So, using either of the measurements mentioned above, there is an 84.1% chance that a recession would have begun by mid-to-late 2016. Put another way, the likelihood that the year 2017 would have arrived without a recession in progress was less than 15.9%. Are you feeling lucky yet?
Let’s extend that out one more standard deviation. That puts us somewhere in early-to-mid 2019. There is only a 2.3% chance that we exit the summer of 2019 without having entered a recession. While this is not impossible, at that point we are certainly nearing the limits of probability. The only way we could reasonably expect to last beyond that point without a recession is if there has been a fundamental shift in the economic regime itself. I don’t believe any such shift has occurred or will occur anytime soon.
Are We There Yet?
Given all of the above, it is difficult to believe that we are not living on borrowed time. Why are we still recession-free? No doubt the energy markets played a role, with low prices and new domestic sources of oil and natural gas allowing for cheaper production costs (as well as a bump in energy exports). The dollar also weakened at an opportune time to allow for strengthened exports in general. For the most part, the US has wound down costly wars in far-flung places.
And just as all of those benefits may have been winding down, there was a post-election Trump Bump in the stock market, which might have translated into some gains in the real economy. And regardless of the long-term repercussions, a short-term bounce in the market and actual business is closely tracking the recent tax reforms. If President Trump manages to push through that massive infrastructure bill he’s been promising since the campaign trail, that could prop up the economy even longer.

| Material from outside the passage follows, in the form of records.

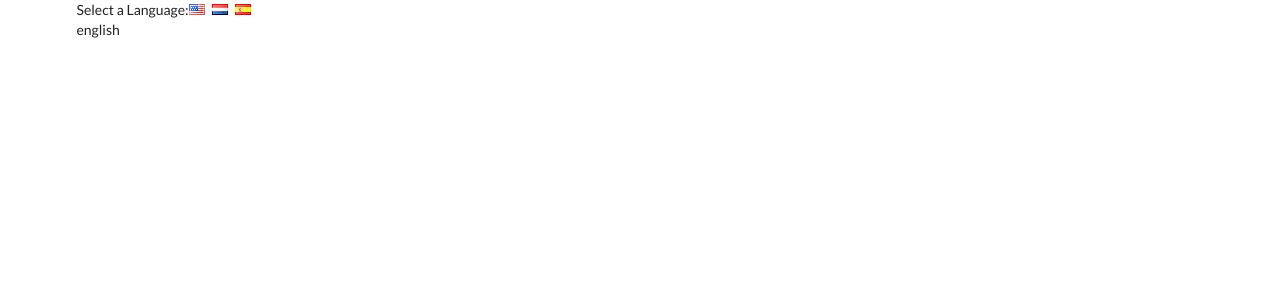
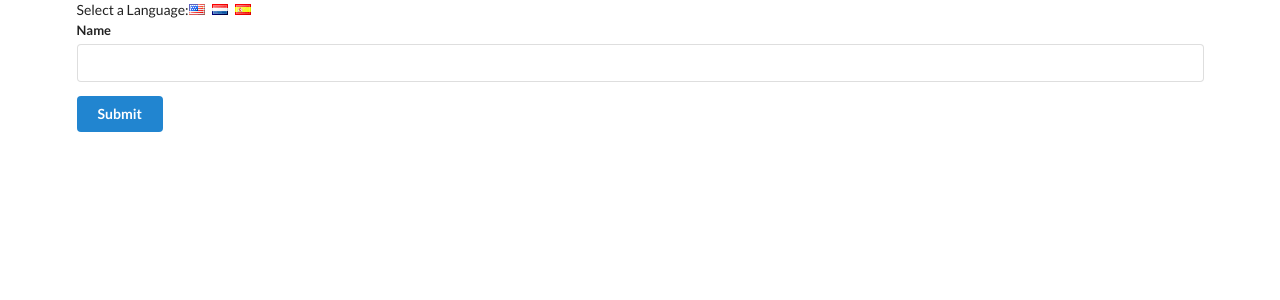
Before and after one commit to zearkiatos/translate-web, a React (Create React App) app: page / in a window 1280 px wide. Shown: the top 300 px of the page. Built offline with nearby package versions, Linux system fonts and the light colour scheme.

Commit message:
A touch More Setup

```diff
--- a/src/components/App.js
+++ b/src/components/App.js
@@ -1,4 +1,5 @@
 import React from 'react';
+import UserCreate from './userCreate';
 
 class App extends React.Component {
     state = { language: 'english' };
@@ -16,7 +17,7 @@
                     <i className="flag nl" onClick={() => this.onLanguageChange('dutch')} />
                     <i className="flag es" onClick={() => this.onLanguageChange('spanish')} />
                 </div>
-                {this.state.language}
+                <UserCreate />
             </div>
         );
     }
--- /dev/null
+++ b/src/components/button/index.js
@@ -0,0 +1,9 @@
+import React from 'react';
+
+class Button extends React.Component {
+    render() {
+        return <button className="ui button primary">Submit</button>;
+    }
+}
+
+export default Button;
--- /dev/null
+++ b/src/components/field/index.js
@@ -0,0 +1,14 @@
+import React from 'react';
+
+class Field extends React.Component {
+    render () {
+        return (
+            <div className="ui field">
+                <label>Name</label>
+                <input />
+            </div>
+        )
+    }
+}
+
+export default Field;
--- /dev/null
+++ b/src/components/userCreate/index.js
@@ -0,0 +1,14 @@
+import React from 'react';
+import Field from '../field';
+import Button from '../button';
+
+const UserCreate = () => {
+    return (
+        <div className="ui form">
+            <Field />
+            <Button />
+        </div>
+    );
+}
+
+export default UserCreate;
```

In either case, it seems we have managed to buy ourselves some time. How much is anybody’s guess.